As they grew, they continued to perform for the camera, but less energetically. More often, they seemed content to lie around and doze.
The camera records no sound. So we have only our memories of what we heard one night. At first, as I groggily focused on what woke me, I blamed the neighbors’ teenagers for what sounded like voices and laughing. The clock read 3 a.m., so I wondered when the neighbors had gotten so lax to allow an all-nighter. Then I realized whose voices I heard. In the dark of my room, I stared at the open window, transfixed by the yelps and yips coming up the hill, from our fox family.
The party ended as abruptly as it began. In the final days of spring, with the leaves filled in throughout our woods, the kits became difficult to distinguish from their mother, they’d grown so much so fast. An even bigger change appeared in their demeanor. They looked wary, less carefree. They also must have been away from the burrow more often, as the volume of videos in the second week of June dropped to just a few a day. For hours on end, the camera’s motion detector detected no movement around the shed.
Their minds had wandered. Then their bodies followed. Not a single new video of the foxes showed up on the camera after the summer equinox.

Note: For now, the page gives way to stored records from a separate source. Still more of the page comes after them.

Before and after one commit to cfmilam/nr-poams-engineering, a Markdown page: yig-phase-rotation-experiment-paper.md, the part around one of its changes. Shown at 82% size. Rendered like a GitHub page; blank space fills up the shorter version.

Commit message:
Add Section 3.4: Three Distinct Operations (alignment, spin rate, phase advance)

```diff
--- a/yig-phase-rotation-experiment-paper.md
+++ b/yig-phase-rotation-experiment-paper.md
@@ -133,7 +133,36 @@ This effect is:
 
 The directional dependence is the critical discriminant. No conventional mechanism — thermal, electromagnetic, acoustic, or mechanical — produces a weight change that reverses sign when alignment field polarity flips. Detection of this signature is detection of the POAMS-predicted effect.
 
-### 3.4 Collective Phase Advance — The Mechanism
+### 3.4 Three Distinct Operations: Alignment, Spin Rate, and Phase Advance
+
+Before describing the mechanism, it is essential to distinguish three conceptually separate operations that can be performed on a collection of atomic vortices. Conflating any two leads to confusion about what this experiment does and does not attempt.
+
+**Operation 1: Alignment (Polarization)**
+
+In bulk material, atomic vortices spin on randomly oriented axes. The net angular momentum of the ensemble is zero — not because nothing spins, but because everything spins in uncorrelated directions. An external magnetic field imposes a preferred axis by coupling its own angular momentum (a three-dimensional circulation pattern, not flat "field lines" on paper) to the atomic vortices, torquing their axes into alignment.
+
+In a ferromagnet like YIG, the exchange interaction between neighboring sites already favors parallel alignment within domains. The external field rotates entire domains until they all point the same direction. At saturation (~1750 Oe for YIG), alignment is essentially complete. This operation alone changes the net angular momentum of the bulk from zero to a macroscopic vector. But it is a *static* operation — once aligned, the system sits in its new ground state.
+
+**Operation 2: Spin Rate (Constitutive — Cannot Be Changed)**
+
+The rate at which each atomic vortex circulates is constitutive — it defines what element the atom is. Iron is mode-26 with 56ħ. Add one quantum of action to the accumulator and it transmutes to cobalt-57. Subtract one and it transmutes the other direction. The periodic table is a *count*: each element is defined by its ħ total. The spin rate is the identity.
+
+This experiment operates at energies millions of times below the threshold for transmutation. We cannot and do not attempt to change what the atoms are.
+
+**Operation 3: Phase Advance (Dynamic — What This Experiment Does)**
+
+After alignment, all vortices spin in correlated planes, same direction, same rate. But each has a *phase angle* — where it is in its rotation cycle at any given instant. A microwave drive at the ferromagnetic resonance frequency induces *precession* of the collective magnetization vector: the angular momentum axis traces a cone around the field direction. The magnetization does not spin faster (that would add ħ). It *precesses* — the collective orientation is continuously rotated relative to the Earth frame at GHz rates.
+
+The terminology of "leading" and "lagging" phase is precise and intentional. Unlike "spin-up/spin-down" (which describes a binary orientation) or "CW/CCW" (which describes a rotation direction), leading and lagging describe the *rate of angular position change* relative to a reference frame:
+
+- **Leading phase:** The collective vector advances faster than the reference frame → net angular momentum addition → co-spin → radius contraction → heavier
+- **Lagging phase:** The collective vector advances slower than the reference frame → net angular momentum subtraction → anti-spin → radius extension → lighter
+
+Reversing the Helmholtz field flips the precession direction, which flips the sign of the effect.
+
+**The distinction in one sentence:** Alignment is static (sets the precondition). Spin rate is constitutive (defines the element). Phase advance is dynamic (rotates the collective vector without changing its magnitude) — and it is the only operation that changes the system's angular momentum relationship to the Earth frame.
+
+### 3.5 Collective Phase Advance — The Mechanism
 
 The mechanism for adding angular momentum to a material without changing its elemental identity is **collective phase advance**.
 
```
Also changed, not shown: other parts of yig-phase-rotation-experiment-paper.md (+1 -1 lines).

It was if they had a calendar that told them it was time to move on with the official turning of the season. The burrow openings under the shed grew inactive and the stench gradually dissipated. In the woods, two burrows sprang to life with wider, well-used openings.
In the years that followed, our shed hosted a succession of fox families, probably our kits having grown into parents and bringing their own kits into the world at the same place. I learned that this seemingly unlikely maternity ward wasn’t that unusual. Foxes will often give birth and keep their newborns in human spaces, because there they are safer from coyotes and other predators. As soon as they deem the woods safe enough, they move away from us.

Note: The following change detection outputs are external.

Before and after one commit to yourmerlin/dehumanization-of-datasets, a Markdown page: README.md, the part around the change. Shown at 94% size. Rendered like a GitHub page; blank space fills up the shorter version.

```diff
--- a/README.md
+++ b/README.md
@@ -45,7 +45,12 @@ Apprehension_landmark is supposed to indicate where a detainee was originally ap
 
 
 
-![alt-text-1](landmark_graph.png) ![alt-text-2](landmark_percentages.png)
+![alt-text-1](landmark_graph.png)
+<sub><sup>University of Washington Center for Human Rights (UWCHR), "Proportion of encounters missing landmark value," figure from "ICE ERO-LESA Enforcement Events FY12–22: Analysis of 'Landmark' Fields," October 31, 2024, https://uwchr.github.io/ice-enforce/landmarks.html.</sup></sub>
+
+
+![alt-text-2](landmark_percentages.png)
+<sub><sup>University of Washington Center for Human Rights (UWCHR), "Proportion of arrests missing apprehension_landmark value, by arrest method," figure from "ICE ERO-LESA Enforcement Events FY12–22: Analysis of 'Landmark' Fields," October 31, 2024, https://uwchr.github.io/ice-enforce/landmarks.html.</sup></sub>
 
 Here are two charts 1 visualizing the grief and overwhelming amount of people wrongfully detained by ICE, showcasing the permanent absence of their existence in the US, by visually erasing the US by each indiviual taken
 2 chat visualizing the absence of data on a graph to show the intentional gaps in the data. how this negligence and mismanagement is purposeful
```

I kept videotaping, although the novelty wore off and processing the videos became something of a chore that I often neglected. A few seasons into our roles as the accidental guardians of multiple fox generations, we enjoyed a particularly active year in which we saw — with our own eyes, not just the camera — the kits numerous times; enough that I felt we were truly getting to distinguish one from another.
Early one morning as I approached the road to fetch the newspaper, turkey vultures circled low overhead. Two flapped loudly as they took flight from a nearby tree. I assumed I was about to encounter a dead raccoon, or maybe a deer. Instead, I saw two reddish lumps, one mangled in the center of the road, the other on the shoulder. Two kits, killed together. Grimly I fetched a shovel and buried them, unwilling to let the vultures finish their work on my kits.
If this is the pain we must endure by getting close to these creatures, I thought, then please spare me the closeness from now on. My wish was granted. The next year, the trail camera died. In the years to come, we saw no more signs of activity under the shed, at least during fox-breeding season.
A red fox in the wild might only live a few years. It’s now been eight years since our first encounter, so those kits have long since died, I hope of old age. Thanks to proximity, good timing, technology, and a let-it-be approach to nature, we enjoyed an encounter that wouldn’t be duplicated. That privilege — to witness one brood’s wonder years compressed into a few magical weeks — was enough to last our lifetime.